A rider who hit a kangaroo on an outback NSW road in 2013 won his bid for compensation in the NSW Supreme Court for a blameless accident last year, but now the judgement is mired in the appeals process.
The rider was travelling south on the dirt road between Hungerford and Bourke in 2013 on an BMW F 650 GS Dakar when a kangaroo jumped out of the shadows and hit the rider, resulting in serious injuries.
Hungerford road is one of the long straight and wide red dirt and bull dust roads typical of the far west of NSW. It is only graded every six months or so and often corrugated, with low scrub on both sides.
A claim for injury compensation was made under the NSW CTP no-fault insurance scheme.
The CTP insurer rejected the claim on the basis that the driver in a single vehicle accident was not entitled to claim under the NSW CTP scheme and secondly that it was not a blameless accident due to the speed the rider was travelling at even though it was under the 100km/h speed limit for the road.
The case required thorough examination of the way the NSW legislation is written to determine the ability of the rider to make the claim and then examination of whether the speed of the rider was a factor in the cause of the accident.
The court case found that under the NSW CTP scheme a rider or driver is entitled to claim where the accident is not as a result of their own actions or in other words is a “blameless accident”. This is an important legal point for riders and drivers.
Secondly the Judge accepted the rider’s judgement that the speed at the time of the accident was appropriate in the road conditions at the time of the accident.
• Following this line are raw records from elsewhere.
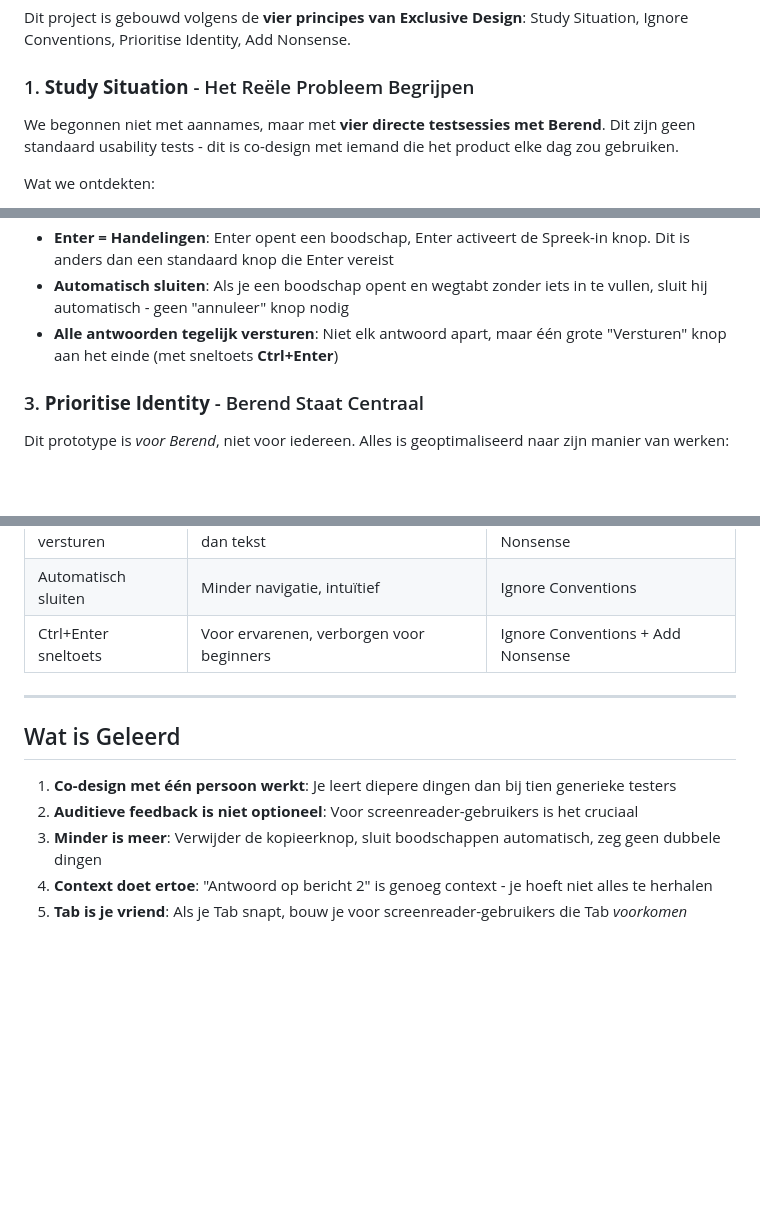
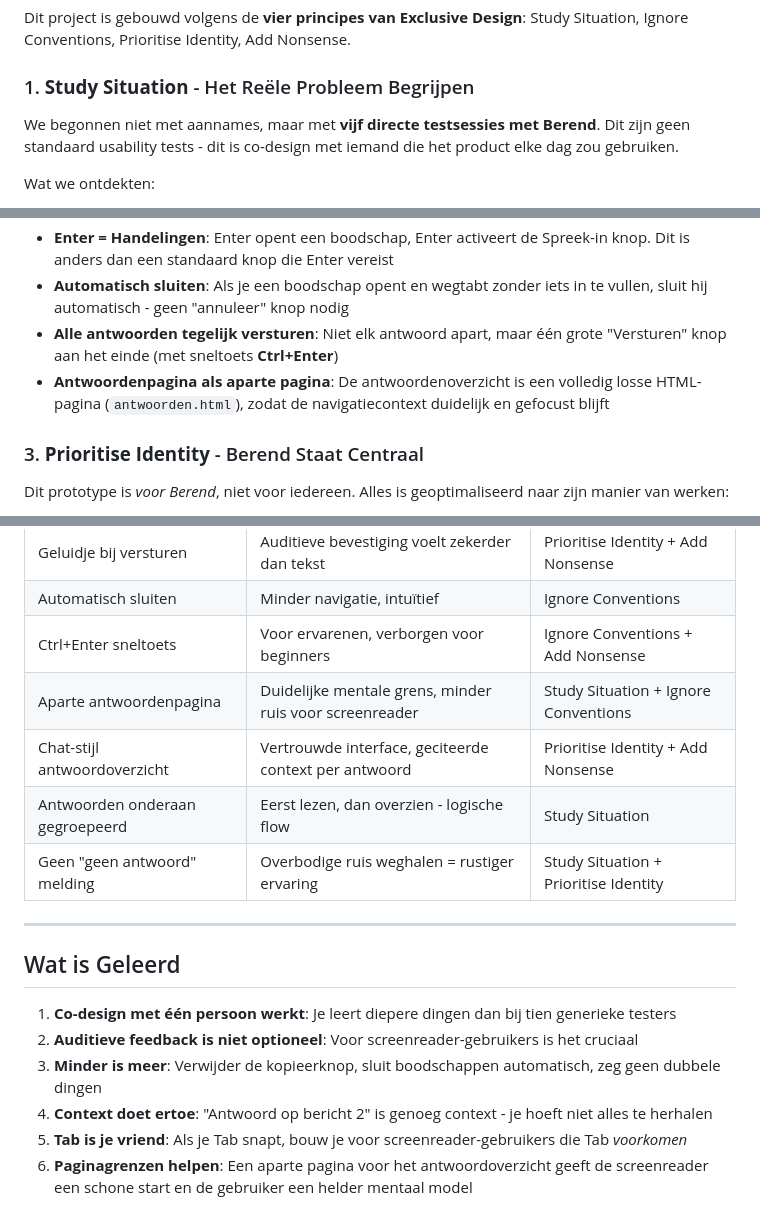
Before and after one commit to jooosty/HCD, a Markdown page: README.md, 3 parts joined by grey strips. Drawn GitHub-style; blank space fills up the shorter version.

```diff
--- a/README.md
+++ b/README.md
@@ -25,7 +25,7 @@ Dit project is gebouwd volgens de **vier principes van Exclusive Design**: Study
 
 ### 1. **Study Situation** - Het Reële Probleem Begrijpen
 
-We begonnen niet met aannames, maar met **vier directe testsessies met Berend**. Dit zijn geen standaard usability tests - dit is co-design met iemand die het product elke dag zou gebruiken.
+We begonnen niet met aannames, maar met **vijf directe testsessies met Berend**. Dit zijn geen standaard usability tests - dit is co-design met iemand die het product elke dag zou gebruiken.
 
 Wat we ontdekten:
 - Berend gebruikt **NVDA screenreader** en navigeert vooral met Tab en Enter
@@ -42,6 +42,7 @@ Een normaal webformulier zou verwachten dat je alles invult en dan één knop in
 - **Enter = Handelingen**: Enter opent een boodschap, Enter activeert de Spreek-in knop. Dit is anders dan een standaard knop die Enter vereist
 - **Automatisch sluiten**: Als je een boodschap opent en wegtabt zonder iets in te vullen, sluit hij automatisch - geen "annuleer" knop nodig
 - **Alle antwoorden tegelijk versturen**: Niet elk antwoord apart, maar één grote "Versturen" knop aan het einde (met sneltoets **Ctrl+Enter**)
+- **Antwoordenpagina als aparte pagina**: De antwoordenoverzicht is een volledig losse HTML-pagina (`antwoorden.html`), zodat de navigatiecontext duidelijk en gefocust blijft
 
 ### 3. **Prioritise Identity** - Berend Staat Centraal
 
@@ -147,6 +174,10 @@ Dit prototype is *voor Berend*, niet voor iedereen. Alles is geoptimaliseerd naa
 | Geluidje bij versturen | Auditieve bevestiging voelt zekerder dan tekst | Prioritise Identity + Add Nonsense |
 | Automatisch sluiten | Minder navigatie, intuïtief | Ignore Conventions |
 | Ctrl+Enter sneltoets | Voor ervarenen, verborgen voor beginners | Ignore Conventions + Add Nonsense |
+| Aparte antwoordenpagina | Duidelijke mentale grens, minder ruis voor screenreader | Study Situation + Ignore Conventions |
+| Chat-stijl antwoordoverzicht | Vertrouwde interface, geciteerde context per antwoord | Prioritise Identity + Add Nonsense |
+| Antwoorden onderaan gegroepeerd | Eerst lezen, dan overzien - logische flow | Study Situation |
+| Geen "geen antwoord" melding | Overbodige ruis weghalen = rustiger ervaring | Study Situation + Prioritise Identity |
 
 ---
 
@@ -157,3 +188,4 @@ Dit prototype is *voor Berend*, niet voor iedereen. Alles is geoptimaliseerd naa
 3. **Minder is meer**: Verwijder de kopieerknop, sluit boodschappen automatisch, zeg geen dubbele dingen
 4. **Context doet ertoe**: "Antwoord op bericht 2" is genoeg context - je hoeft niet alles te herhalen
 5. **Tab is je vriend**: Als je Tab snapt, bouw je voor screenreader-gebruikers die Tab *voorkomen*
+6. **Paginagrenzen helpen**: Een aparte pagina voor het antwoordoverzicht geeft de screenreader een schone start en de gebruiker een helder mentaal model
```
Also changed, not shown: other parts of README.md (+28 -2 lines).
It is not often a rider’s judgement is accepted over the experts who are brought into a case years after the fact of an accident.
One aspect of the case and a previous case brought before the courts which is worth noting is that if the rider had swerved to avoid the kangaroo he may not have been entitled to claim as the resultant accident may have been considered due to his actions not the actions of the roo.
However, the judgement was appealed and a new decision handed down that also pointed out that it doesn’t matter if you perceive a threat and have no time to react.
Now that decision is subject to yet another appeal, so the final judgement on where riders stand when they hit fauna or stray livestock is still up in the air, at least in NSW.
The laws may vary from state to state and it s best to seek legal help to recover damages in a motorcycle crash with livestock or fauna.
- Original story by Wayne Carruthers